> What to produce
Which lines of the records contain the word "white"? Show each of them.

> Raw data
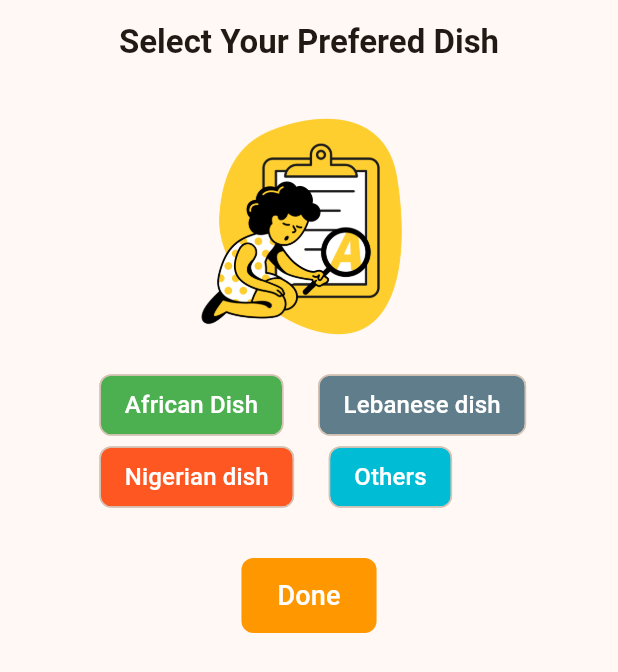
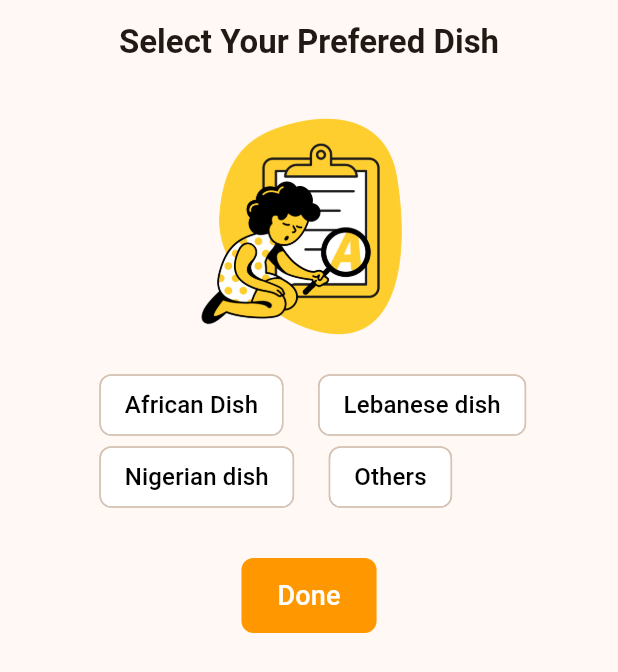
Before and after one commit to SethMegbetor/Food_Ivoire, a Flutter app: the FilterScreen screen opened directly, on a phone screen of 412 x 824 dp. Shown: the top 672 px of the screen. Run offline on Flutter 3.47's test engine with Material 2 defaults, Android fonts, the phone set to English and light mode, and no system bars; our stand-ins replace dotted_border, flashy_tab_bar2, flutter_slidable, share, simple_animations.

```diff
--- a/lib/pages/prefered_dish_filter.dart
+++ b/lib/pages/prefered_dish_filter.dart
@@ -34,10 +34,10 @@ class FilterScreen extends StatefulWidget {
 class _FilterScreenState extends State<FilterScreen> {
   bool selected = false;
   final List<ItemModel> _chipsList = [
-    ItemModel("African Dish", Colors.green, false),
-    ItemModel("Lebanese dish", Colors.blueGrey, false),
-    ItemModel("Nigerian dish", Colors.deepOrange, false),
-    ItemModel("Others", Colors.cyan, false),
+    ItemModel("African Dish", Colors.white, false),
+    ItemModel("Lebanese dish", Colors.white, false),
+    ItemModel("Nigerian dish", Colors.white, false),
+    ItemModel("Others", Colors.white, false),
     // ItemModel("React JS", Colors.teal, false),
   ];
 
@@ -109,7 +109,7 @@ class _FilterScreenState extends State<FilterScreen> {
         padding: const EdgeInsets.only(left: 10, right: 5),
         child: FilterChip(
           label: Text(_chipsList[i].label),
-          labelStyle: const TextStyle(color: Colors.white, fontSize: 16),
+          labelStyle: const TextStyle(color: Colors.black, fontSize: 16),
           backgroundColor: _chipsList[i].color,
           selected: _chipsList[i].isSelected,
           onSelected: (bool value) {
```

* * *

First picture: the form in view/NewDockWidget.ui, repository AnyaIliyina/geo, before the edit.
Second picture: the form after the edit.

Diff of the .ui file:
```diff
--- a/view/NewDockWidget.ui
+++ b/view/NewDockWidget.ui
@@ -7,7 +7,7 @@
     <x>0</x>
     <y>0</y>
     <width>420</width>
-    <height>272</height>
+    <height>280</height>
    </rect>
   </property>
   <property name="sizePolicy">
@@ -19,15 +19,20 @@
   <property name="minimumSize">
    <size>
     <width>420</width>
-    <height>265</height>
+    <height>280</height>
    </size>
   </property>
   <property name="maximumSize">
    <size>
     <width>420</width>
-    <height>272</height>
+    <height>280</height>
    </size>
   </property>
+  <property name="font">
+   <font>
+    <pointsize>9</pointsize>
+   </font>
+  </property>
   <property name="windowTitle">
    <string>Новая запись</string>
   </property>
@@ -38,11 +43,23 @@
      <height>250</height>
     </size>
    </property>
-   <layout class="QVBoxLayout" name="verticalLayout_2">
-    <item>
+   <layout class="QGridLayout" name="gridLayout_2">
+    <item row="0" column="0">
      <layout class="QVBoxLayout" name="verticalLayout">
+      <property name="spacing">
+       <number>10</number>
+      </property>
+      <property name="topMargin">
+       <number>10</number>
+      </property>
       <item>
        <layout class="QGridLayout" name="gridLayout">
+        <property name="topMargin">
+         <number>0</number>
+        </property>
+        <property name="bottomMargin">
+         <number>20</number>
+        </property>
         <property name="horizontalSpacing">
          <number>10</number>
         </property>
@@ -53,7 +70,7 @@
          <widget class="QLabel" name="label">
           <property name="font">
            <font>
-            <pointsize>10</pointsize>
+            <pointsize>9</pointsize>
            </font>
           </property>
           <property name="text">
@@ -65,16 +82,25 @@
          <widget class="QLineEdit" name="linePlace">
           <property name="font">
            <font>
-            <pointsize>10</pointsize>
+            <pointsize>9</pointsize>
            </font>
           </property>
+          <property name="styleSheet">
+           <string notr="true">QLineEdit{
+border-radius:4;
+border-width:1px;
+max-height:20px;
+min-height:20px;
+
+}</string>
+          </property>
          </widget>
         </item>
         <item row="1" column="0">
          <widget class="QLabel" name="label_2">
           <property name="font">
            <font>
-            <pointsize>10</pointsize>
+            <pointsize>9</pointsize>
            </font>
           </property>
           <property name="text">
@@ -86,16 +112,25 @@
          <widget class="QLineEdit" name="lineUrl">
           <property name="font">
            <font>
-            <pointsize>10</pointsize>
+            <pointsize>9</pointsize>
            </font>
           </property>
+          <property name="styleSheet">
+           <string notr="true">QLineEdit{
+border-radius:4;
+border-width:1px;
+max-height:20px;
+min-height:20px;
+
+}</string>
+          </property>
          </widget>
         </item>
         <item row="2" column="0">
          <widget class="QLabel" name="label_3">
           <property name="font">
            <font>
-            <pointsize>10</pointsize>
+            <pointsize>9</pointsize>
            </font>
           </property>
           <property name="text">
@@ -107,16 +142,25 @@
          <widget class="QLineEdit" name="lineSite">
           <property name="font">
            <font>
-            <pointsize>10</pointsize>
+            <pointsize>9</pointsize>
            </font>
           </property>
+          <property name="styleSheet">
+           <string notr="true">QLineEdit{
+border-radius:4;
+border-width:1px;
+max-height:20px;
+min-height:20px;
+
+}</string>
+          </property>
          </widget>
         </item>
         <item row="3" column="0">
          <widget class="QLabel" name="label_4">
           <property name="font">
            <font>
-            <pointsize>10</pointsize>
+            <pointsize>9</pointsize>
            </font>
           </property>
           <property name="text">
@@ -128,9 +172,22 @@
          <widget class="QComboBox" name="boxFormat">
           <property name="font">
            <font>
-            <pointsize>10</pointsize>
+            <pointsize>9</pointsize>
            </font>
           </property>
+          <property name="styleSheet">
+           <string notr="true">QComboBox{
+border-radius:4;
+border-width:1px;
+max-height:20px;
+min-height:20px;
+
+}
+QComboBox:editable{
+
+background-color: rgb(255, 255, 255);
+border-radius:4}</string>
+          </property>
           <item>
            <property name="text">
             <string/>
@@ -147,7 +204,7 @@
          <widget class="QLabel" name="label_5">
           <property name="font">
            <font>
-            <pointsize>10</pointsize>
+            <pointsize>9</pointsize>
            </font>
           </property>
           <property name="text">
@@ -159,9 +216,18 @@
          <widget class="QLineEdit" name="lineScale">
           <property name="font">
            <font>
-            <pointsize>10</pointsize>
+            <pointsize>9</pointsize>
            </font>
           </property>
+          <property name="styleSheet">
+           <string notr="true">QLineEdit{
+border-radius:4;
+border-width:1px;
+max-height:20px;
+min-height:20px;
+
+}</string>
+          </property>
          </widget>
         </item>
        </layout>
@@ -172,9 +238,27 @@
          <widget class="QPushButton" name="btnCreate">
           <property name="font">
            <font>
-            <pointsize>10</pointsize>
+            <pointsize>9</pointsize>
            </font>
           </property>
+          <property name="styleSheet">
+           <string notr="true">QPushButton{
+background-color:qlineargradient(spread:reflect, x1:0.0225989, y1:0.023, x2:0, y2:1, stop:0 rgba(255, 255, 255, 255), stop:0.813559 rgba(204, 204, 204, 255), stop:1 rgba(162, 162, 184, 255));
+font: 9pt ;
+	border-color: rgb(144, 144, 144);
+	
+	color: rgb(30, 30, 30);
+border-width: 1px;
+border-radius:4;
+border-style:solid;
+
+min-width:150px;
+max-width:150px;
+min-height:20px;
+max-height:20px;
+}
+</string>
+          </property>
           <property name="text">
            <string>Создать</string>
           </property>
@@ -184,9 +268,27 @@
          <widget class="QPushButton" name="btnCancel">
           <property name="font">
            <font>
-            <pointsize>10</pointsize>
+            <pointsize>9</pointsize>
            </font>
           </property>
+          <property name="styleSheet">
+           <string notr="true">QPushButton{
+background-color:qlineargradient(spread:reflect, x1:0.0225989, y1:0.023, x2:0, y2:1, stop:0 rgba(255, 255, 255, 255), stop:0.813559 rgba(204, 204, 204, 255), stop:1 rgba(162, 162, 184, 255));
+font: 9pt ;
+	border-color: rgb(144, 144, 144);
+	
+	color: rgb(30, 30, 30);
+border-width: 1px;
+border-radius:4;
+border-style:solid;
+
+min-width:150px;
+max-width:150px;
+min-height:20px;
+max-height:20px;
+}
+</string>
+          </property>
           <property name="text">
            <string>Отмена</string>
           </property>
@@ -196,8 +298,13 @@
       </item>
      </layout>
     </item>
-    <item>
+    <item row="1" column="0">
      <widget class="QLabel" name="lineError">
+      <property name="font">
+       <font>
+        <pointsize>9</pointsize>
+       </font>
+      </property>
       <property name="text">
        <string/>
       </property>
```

> Finished exercise
+    ItemModel("African Dish", Colors.white, false),
+    ItemModel("Lebanese dish", Colors.white, false),
+    ItemModel("Nigerian dish", Colors.white, false),
+    ItemModel("Others", Colors.white, false),
-          labelStyle: const TextStyle(color: Colors.white, fontSize: 16),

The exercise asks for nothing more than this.